DATASET ENTRIES Block Start

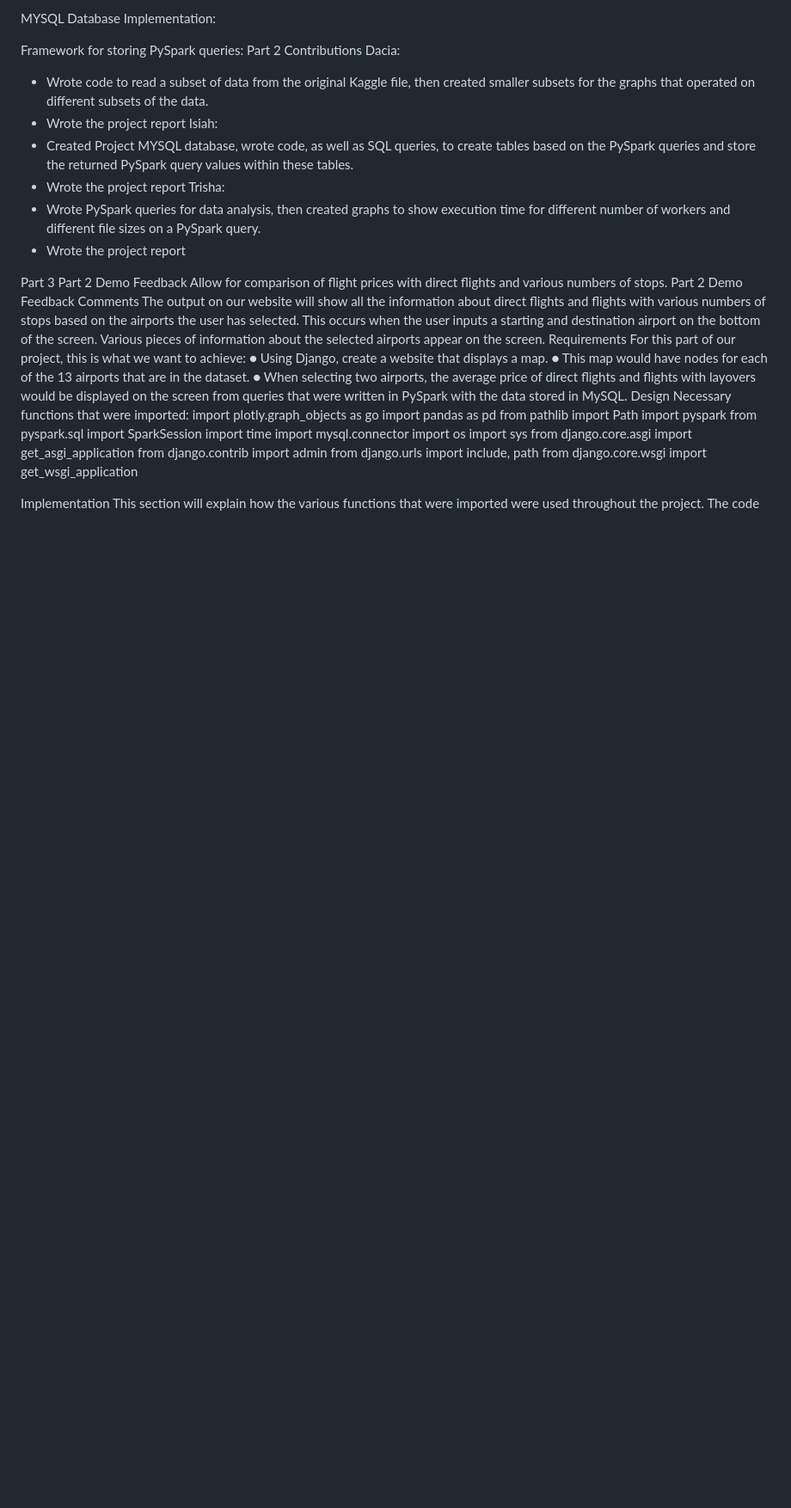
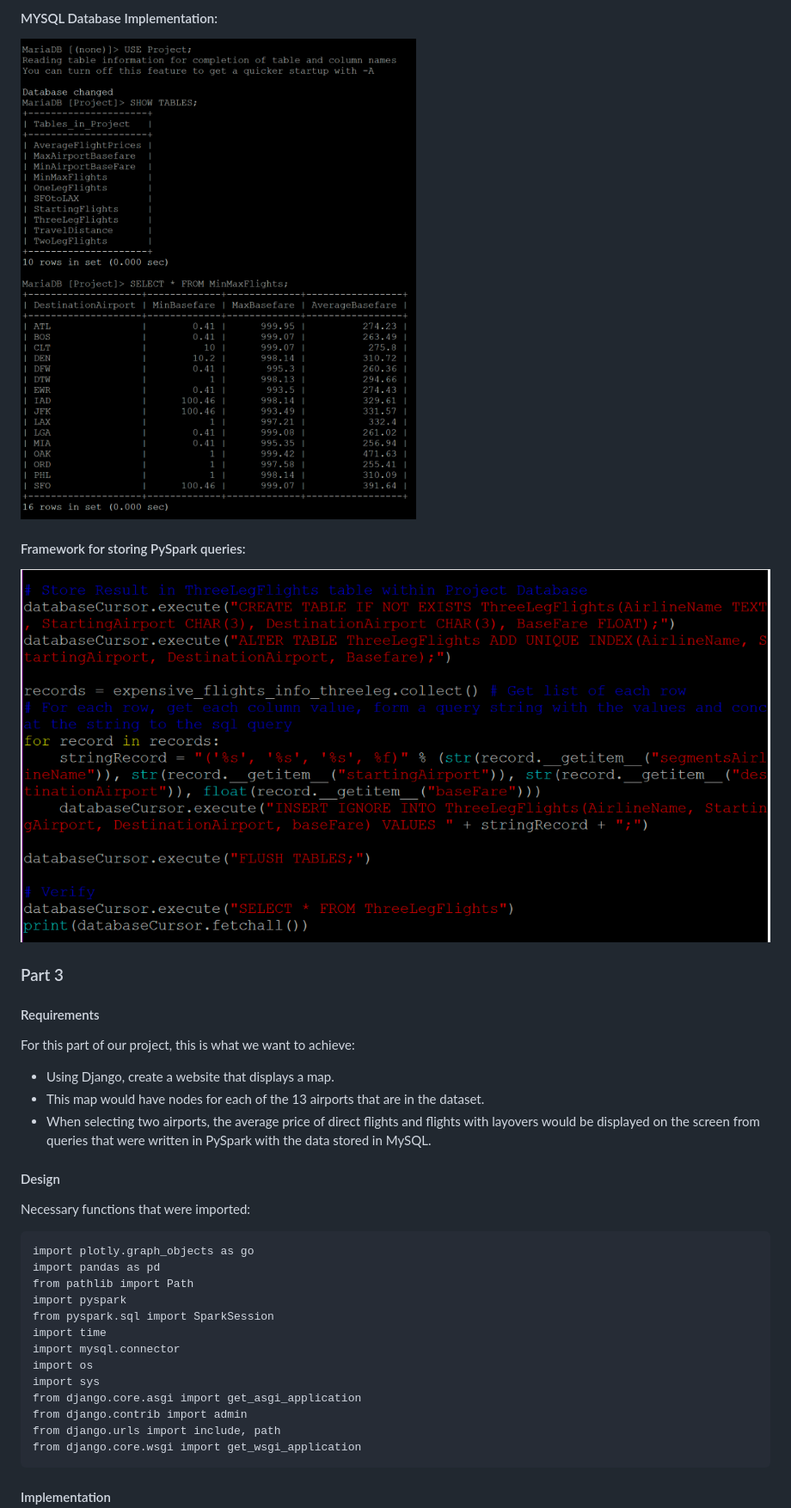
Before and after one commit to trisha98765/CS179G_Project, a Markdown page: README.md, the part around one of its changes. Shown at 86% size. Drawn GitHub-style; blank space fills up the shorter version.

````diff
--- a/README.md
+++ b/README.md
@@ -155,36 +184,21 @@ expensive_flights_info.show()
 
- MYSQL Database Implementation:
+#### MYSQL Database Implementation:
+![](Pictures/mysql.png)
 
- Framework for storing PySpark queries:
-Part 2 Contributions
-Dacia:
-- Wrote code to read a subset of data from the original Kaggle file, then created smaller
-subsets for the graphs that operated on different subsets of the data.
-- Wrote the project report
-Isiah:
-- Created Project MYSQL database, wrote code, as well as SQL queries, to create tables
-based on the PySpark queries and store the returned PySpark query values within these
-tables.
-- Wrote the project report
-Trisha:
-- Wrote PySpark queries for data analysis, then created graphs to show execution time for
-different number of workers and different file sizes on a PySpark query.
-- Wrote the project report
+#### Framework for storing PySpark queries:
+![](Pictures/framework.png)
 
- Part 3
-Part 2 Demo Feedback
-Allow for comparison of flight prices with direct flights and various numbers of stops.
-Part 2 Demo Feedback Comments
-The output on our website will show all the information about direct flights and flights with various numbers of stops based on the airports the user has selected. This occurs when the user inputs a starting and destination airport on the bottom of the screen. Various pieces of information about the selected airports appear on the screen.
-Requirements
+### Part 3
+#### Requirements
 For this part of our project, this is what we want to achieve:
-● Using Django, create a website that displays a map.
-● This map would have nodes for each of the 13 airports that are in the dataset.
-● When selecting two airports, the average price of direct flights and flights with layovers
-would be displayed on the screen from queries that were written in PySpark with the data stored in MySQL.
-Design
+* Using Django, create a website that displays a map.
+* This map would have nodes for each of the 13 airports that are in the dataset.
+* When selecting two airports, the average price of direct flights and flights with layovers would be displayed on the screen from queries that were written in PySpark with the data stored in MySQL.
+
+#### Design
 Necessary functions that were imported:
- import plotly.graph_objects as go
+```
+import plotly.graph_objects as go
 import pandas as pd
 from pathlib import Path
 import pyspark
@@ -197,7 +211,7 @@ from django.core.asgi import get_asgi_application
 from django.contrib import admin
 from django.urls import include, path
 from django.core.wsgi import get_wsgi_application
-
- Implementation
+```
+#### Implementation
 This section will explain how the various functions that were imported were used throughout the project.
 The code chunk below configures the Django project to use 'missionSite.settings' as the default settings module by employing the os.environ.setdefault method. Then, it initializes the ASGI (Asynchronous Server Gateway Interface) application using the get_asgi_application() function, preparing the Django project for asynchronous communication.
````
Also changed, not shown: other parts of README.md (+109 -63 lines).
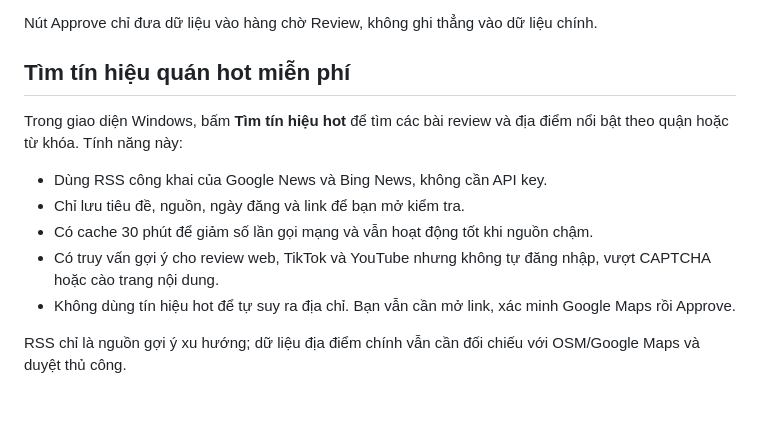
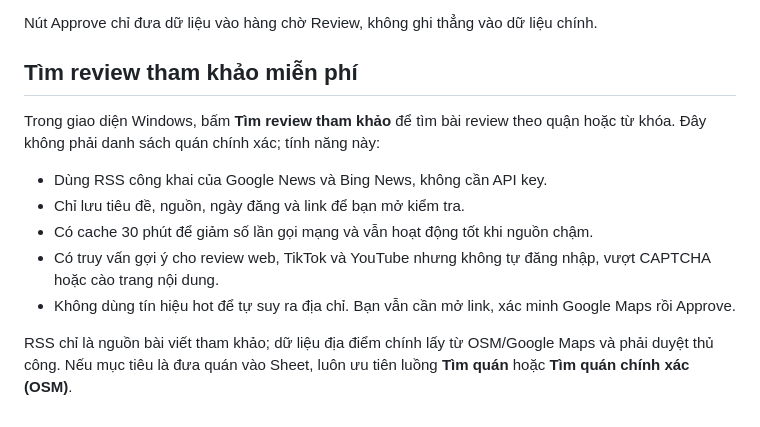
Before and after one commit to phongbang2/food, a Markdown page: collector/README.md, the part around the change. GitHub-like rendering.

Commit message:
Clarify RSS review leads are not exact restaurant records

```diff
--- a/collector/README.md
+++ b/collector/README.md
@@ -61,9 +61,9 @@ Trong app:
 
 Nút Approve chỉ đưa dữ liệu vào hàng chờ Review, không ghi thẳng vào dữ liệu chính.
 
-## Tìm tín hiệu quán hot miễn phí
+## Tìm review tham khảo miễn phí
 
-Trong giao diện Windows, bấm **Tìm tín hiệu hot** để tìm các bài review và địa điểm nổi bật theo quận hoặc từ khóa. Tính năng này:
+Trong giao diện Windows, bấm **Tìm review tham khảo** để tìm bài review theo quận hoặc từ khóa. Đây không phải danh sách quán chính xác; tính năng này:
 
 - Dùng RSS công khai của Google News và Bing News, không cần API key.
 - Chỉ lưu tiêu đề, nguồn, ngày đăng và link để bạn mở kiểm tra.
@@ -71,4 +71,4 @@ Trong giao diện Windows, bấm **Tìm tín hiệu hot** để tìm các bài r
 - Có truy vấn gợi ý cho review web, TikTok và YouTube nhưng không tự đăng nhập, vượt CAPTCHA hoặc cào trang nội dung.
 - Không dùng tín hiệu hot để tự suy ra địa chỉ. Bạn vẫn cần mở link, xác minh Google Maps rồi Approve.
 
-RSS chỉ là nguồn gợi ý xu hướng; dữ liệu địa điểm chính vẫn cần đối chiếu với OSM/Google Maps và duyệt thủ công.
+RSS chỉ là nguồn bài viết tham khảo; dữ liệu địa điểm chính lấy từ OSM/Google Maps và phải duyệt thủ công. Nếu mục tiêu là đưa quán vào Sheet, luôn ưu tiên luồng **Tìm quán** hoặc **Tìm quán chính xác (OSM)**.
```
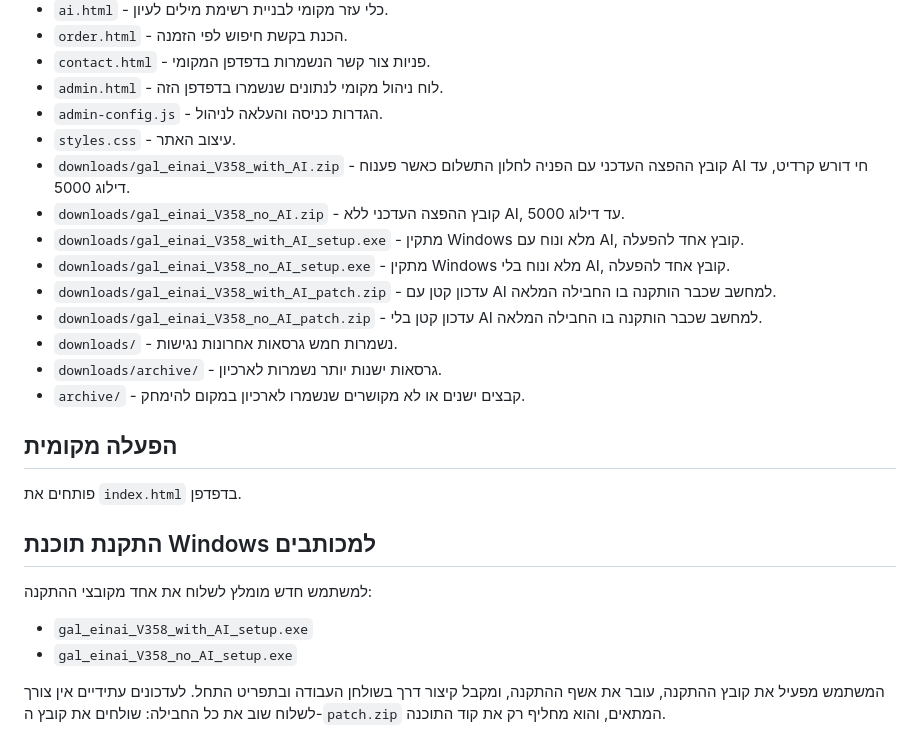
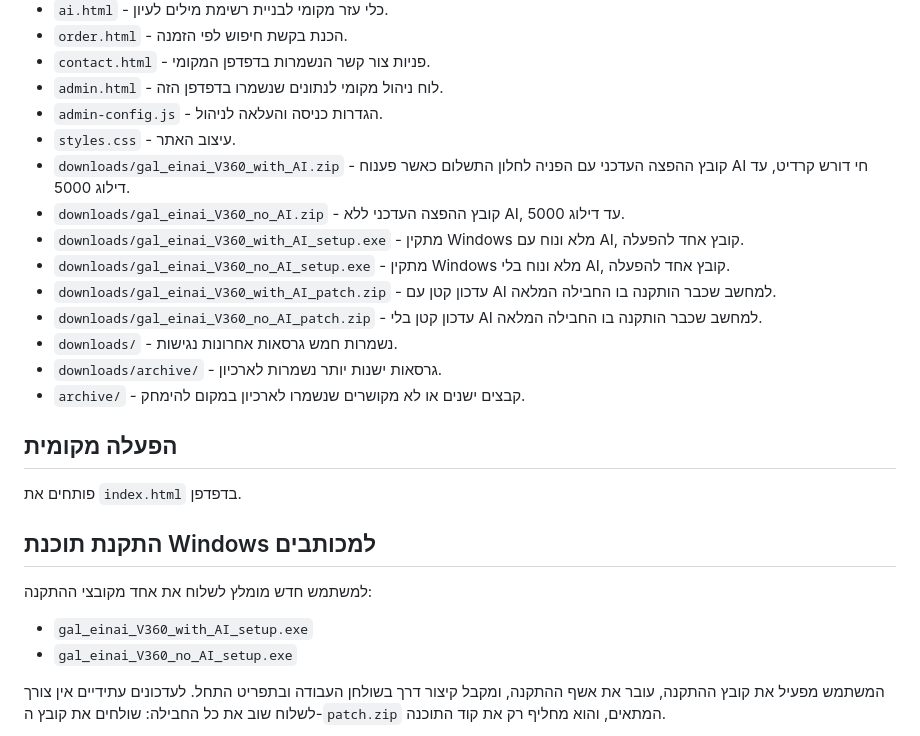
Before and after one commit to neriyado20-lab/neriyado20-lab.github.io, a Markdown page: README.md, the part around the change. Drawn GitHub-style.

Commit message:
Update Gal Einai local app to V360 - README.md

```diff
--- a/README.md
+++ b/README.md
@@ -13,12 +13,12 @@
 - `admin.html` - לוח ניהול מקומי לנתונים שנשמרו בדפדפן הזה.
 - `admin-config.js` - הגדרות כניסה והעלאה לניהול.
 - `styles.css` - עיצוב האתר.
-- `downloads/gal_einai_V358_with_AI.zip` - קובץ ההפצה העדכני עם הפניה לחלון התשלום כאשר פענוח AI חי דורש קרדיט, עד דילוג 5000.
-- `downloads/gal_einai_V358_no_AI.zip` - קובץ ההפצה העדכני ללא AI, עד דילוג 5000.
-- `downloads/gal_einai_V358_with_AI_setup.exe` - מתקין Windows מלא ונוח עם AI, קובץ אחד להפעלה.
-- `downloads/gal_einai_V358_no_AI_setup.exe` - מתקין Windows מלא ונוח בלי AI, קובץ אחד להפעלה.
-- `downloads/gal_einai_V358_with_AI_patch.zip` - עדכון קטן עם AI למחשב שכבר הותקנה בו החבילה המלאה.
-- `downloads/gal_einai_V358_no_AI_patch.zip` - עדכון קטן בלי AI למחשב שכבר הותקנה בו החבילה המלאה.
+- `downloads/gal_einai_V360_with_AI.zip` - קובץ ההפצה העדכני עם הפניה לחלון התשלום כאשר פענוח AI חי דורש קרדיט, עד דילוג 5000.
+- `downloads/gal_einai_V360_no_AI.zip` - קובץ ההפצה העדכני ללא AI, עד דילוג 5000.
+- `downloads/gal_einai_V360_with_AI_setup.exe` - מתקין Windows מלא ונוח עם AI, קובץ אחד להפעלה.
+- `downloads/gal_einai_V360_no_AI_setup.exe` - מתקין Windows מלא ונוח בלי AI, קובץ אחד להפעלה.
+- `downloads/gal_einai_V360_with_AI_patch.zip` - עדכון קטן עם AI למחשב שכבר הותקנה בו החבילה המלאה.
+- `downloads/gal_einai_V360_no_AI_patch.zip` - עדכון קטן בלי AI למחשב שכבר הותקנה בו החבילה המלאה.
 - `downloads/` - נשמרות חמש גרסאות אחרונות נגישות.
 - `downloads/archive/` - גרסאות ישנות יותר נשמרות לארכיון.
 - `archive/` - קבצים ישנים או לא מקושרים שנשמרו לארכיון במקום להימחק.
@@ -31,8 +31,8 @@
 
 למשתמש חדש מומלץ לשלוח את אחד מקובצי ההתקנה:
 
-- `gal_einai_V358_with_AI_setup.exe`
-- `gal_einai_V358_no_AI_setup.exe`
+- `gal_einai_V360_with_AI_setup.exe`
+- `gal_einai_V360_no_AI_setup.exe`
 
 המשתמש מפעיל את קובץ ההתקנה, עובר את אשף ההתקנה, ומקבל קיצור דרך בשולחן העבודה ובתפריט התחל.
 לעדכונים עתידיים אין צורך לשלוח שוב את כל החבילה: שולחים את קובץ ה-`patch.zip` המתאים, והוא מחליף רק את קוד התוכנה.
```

DATASET ENTRIES Block End

## EXERCISE DIRECTIONS
Count lines, not occurrences. State how many lines of the entries contain the word "from", and add nothing.

## RESULT FOR THIS EXERCISE
8